# Re: Character string relation and functional dependencies

Date: Tue, 11 Dec 2007 13:47:32 -0800 (PST)

Message-ID: <7787577b-0476-4ab1-929c-62173efac5c4_at_s19g2000prg.googlegroups.com>

On Dec 11, 1:27 pm, "V.J. Kumar" <vjkm..._at_gmail.com> wrote:

*> Tegiri Nenashi <TegiriNena..._at_gmail.com> wrote in news:38860a21-e69a-
**> 46a4-a798-cc16dde1c..._at_e10g2000prf.googlegroups.com:
**>
**>
**>
*

> > On Dec 11, 12:37 pm, Tegiri Nenashi <TegiriNena..._at_gmail.com> wrote:

*> >> Well, in traditional databases index structures are auxiliary.
**> >> Likewise, I would like to keep functions hidden.
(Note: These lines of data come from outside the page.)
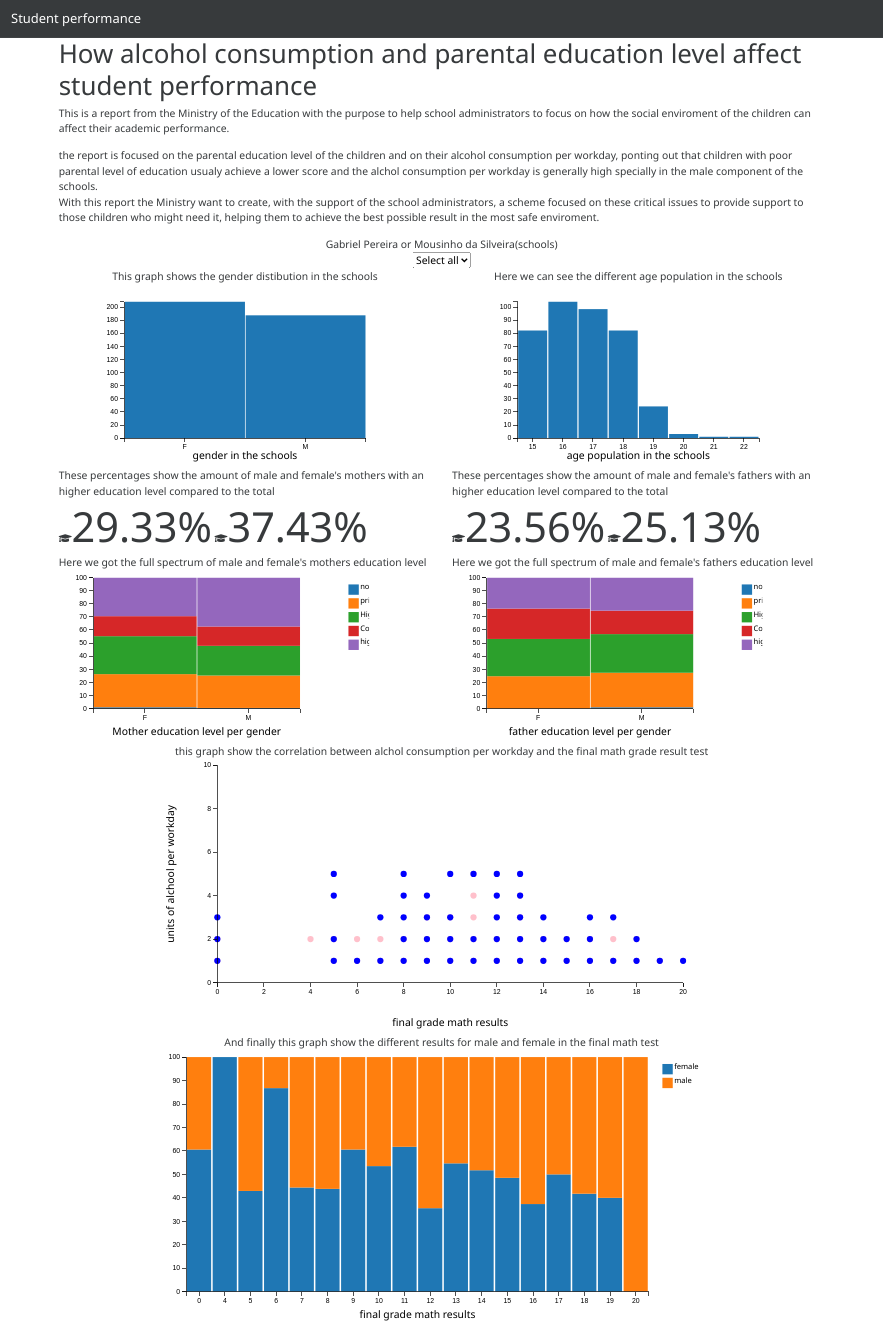
Repository: Baal89/second-milestone-project
Page: index.html
The author's editor kept a record of every edit. The page is drawn from the files as they stood at one moment, then again after the next edit.
The browser window is 1280 px wide. The pictures show the whole page, at 69% of full size.
Some web libraries are served in a nearby version.

Above is the page before.

After the next edit:
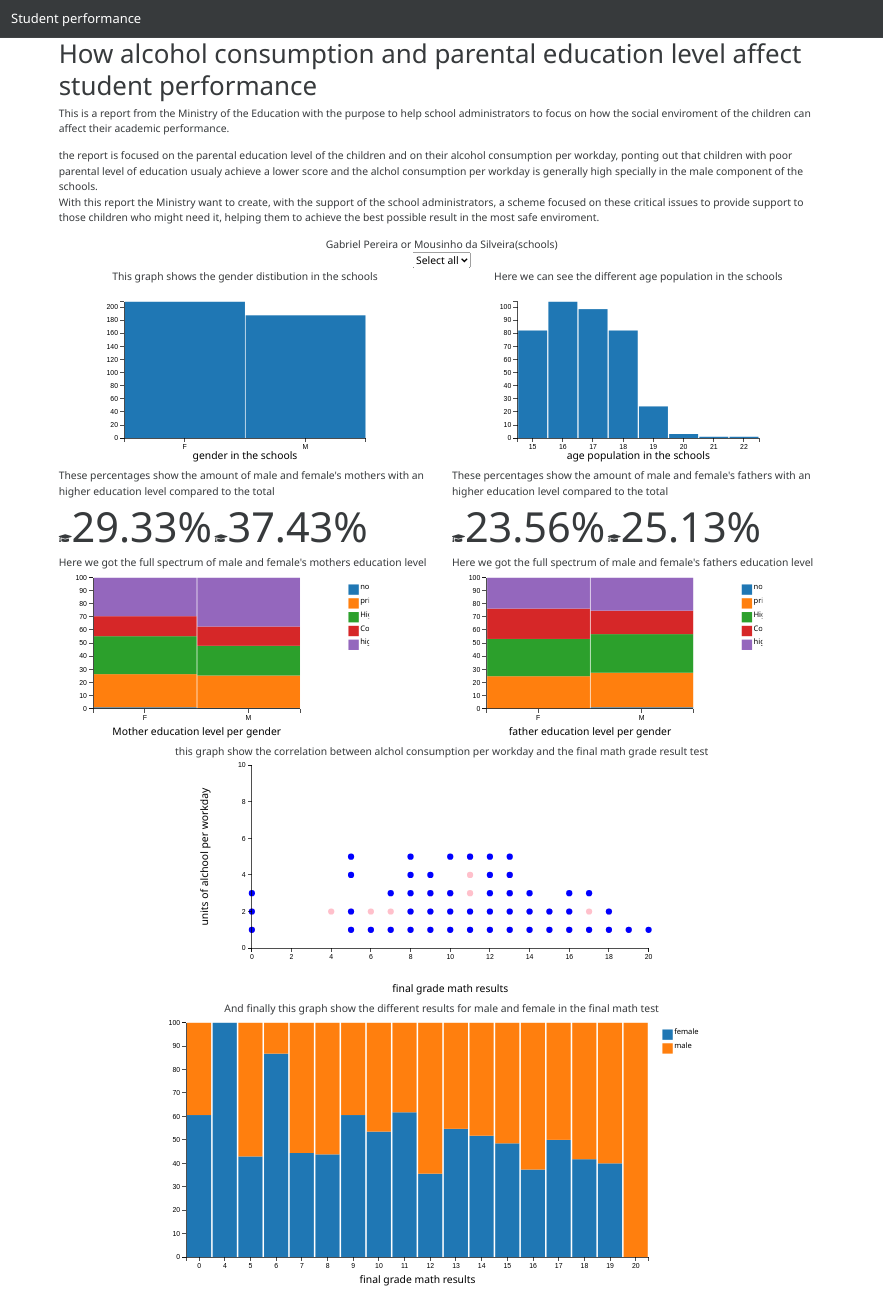
The edit:
--- a/static/js/graph.js
+++ b/static/js/graph.js
@@ -273,8 +273,8 @@
     var maxPerformance = performanceDim.top(1)[0].G3;
 
     dc.scatterPlot("#workday-alcohol-graduation")
-        .width(800)
-        .height(400)
+        .width(700)
+        .height(350)
         .x(d3.scale.linear().domain([minPerformance, maxPerformance]))
         .y(d3.scale.linear().domain([0, 10]))
         .brushOn(false)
After all there is
**> >> one relation
**>
**> >> x + y = z
**>
**> >> but there are three functions that can index it.
**>
**> > Let me elaborate a little more. Suppose we are asked to evaluate the
**> > query
**>
**> > x + y = z /\ x=1 /\ z=4
**>
**> > there is no functions there. As usual optimizer engine starts
**> > enumerating and costing every join permutation. It would find out that
**> > the execution below has a finite cost:
**>
**> > 1. Evaluate x=1
**> > 2. Evaluate z=4
**> > 3. Build a Cartesian product result
**> > 4. Join with the relation x + y = z using the index (x,z)->z-x
**>
**> What would your optimizer do in the following case:
**>
**> x^2 + y^2 + z^2 =u^2 /\ u=25
*

Well how indexes are created in the off-the-shelf databases? DB administrator creates them, even though the task is rather trivial. (Remember, that long time ago DBMS were conceived to do it automatically:-). The case of infinite relations is much more challenging, therefore I expect a database programmer (or should I better call him "relational programmer") to code the index function *manually* and register each index with the corresponding relation. Received on Tue Dec 11 2007 - 22:47:32 CET